*Coruscatione denotes tremulous light, as of light seen through the leaves of trees.

Tuesday, 27 May 2014

The Baptists...

I never much liked Bartholomew. Constantinople needs another Photius, in my opinion.

They have since moved to the coast but years ago an elderly couple, Tony and Irene, lived two doors away at number 60. My parents called them "the Baptists" because they believed, rightly, in full baptismal immersion and, wrongly, in the sole efficacy of the Bible for Salvation. I work with a Baptist from Nigeria. The other day we were discussing Antichrist and I asked him whether he believed everything the Westminster Confession said about him, relative to the Papacy. He nodded but had some reservations. I enquired after these and he conceded that pope Francis is not the Man of Sin but that his successor will most likely match that description, coming with pride to mingle the Muslim and Jewish faiths into one false religion. I found this interpretation interesting, especially considering all the things the $$PX have said over the last 40 years about ecumenism and inter-religious dialogue.

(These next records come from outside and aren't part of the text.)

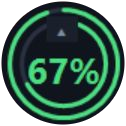
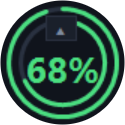
Refresh v0.5.0 README and downloads

diff --git a/README.md b/README.md
@@ -1,16 +1,18 @@
 # Codex Usage Widget
 
-一个轻量、无边框的 Windows 桌面小组件，用于实时查看本机 Codex 的今日 Token，以及 5 小时和周额度。窗口支持分级响应式布局：完整面板、窄面板、仅今日 Token 面板，以及最小圆形额度球。
+一个轻量、无边框的 Windows 桌面小组件，用于实时查看本机 Codex 的今日 Token、5 小时额度和周额度。所有数据只从本机 Codex 会话记录读取，不需要 API Key，也不会上传会话内容。
 
 - 今日 Token 总量
 - Input / Output / Cached Token 明细
-- 5 小时额度与周额度的剩余、已用比例
-- 两种额度各自的重置时间
+- 5 小时额度与周额度的剩余比例、已用比例和独立重置时间
+- 完整面板、窄面板、仅今日 Token 面板和双环圆形额度球
+- CN/EN 中英文切换、五套配色主题和窗口置顶
+- 系统托盘后台运行，并记住用户选择的关闭行为
 
 <table>
   <tr>
     <th>完整面板</th>
-    <th>圆形额度球(界面缩小后)</th>
+    <th>圆形额度球（界面缩小后）</th>
   </tr>
   <tr>
     <td><img src="docs/screenshot.png" alt="Codex Usage Widget 双额度完整面板" width="354"></td>
@@ -20,15 +22,22 @@
 
 ## Download for Windows
 
-**[Download Codex Usage Widget v0.4.0](https://github.com/yizhengarcanelec/codex-usage-widget/raw/main/download/Codex-Usage-Widget-v0.4.0-win-portable.zip)**
+**[Download Codex Usage Widget v0.5.0](https://github.com/yizhengarcanelec/codex-usage-widget/raw/main/download/Codex-Usage-Widget-v0.5.0-win-portable.zip)**
 
-下载 ZIP 后解压，双击 `GPTUsageWidget.exe` 即可。无需安装，也不需要 API Key。
+下载 ZIP 后解压，双击 `GPTUsageWidget.exe` 即可。便携包内含程序和使用说明，无需安装。
 
[2 lines of base64/hex data omitted]
 
-## 使用
+## v0.5.0 更新
 
-从 GitHub Actions 的构建产物或 Releases 下载便携包，解压后双击 `GPTUsageWidget.exe`。
+- 同时识别 Codex 的 5 小时额度窗口和周额度窗口，分别显示剩余、已用和重置时间。
+- 圆形模式升级为双环显示：内环为 5 小时额度，外环为周额度。
+- 圆形中心显示两种额度中较低的剩余比例，便于快速判断当前更紧张的额度。
+- 旧日志暂时缺少某一种额度记录时，对应位置显示 `--%`，不会使用 Token 数量推算额度。
+
+## 功能与操作
+
+从上方链接、GitHub Actions 构建产物或 Releases 下载便携包，解压后双击 `GPTUsageWidget.exe`。
 
 - 每 5 秒自动刷新。
 - 拖动窗口空白区域可移动。
@@ -45,6 +54,13 @@ SHA-256：`5EFE249CEB663587FE5F00F366032C0E25B9A70F26BC2CC87825E6A8086F86DF`
 
 也可以使用 `GPTUsageWidget.exe --compact` 直接以圆形额度球启动。
 
+## 额度显示说明
+
+- 完整面板中的“5 小时剩余”和“本周剩余”是两个彼此独立的额度窗口。
+- 圆形额度球的内环代表 5 小时额度，外环代表周额度；中心数字取两者中较低的剩余比例。
+- 鼠标悬停圆球后，会显示两个额度窗口各自的重置日期。
+- 额度百分比来自 Codex 写入本地会话记录的限额数据，不代表可换算成固定 Token 数量的余额。
+
 ## 数据与隐私
 
 程序只读取当前用户目录下的 Codex 本地会话记录：
@@ -54,7 +70,7 @@ SHA-256：`5EFE249CEB663587FE5F00F366032C0E25B9A70F26BC2CC87825E6A8086F86DF`
 
 程序不需要 API Key，不联网，也不会上传会话内容。今日 Token 按本地日历日汇总；如果本机缺少当天较早的记录，状态栏会显示 `partial history`。
 
-5 小时额度与周额度来自 Codex 写入本地会话事件的两个独立限额窗口。程序不会用今日 Token 数量反推额度；旧日志只有一种窗口时，另一项会显示 `--%`。
+程序不会使用今日 Token 数量反推额度。如果本机缺少某个额度窗口的最新记录，对应位置会显示 `--%`。
 
 ## 兼容性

We live in a heavily multi-cultural society, for good or ill...not personally subscribing to the modern notion of the equality of cultures, I should say ill. To illustrate the point, I believe the secularisation of supermarkets has its uttermost origins in non-Christian small shops opening their doors on Sundays. My mother told me that a Pakistani gentleman opened a shop in Londonderry in the 1970's and was eventually forced out because the locals didn't much care for his disregard for Christian values and boycotted his shop. On an ecclesiastical level, the influence of modern times is seen most clearly in the new stance of the Papal communion to ecumenism and inter-religious dialogue. If they believed that the Jews were faithless before, why do they not believe so now? If the Jews are Christ's enemies and a fallen religion, why does the Sacred Liturgy not reflect this? It seems to me that openness to other religions is a dangerous heresy. Who knows, it maybe that the next pope or some future pope not far away may be at the head of an endeavour to so water down the Christian faith as to make it indistinguishable from falsehood. Have they not done enough damage? On that note, I saw on BBC news that pope Francis has had his feet in both the Israeli and Palestinian camps on his tour of the Holy Land. And so the abominable symbiosis of these three faiths continues. It won't be long before the popes recognise Muhammad as a legitimate prophet! Already, Cardinal Ratzinger has said that Jews no longer need to convert to be saved! They just need to await the second coming of Christ, unlike the rest of us!

When I am old I doubt anyone will be at liberty to say black is black, the spade is a spade, the grass is green, etc without being tortured in some way. God, how I hate these times! Are modern technologies and conveniences the marks of civilised man? A society governed on true principles, however primitive, would seem far more civilised in my opinion. And so the True Church would preach against the faith and society of other religions as contrary to the Gospel! Sin is sin, truth is true, Christ is One. As I have said, there are no grey areas.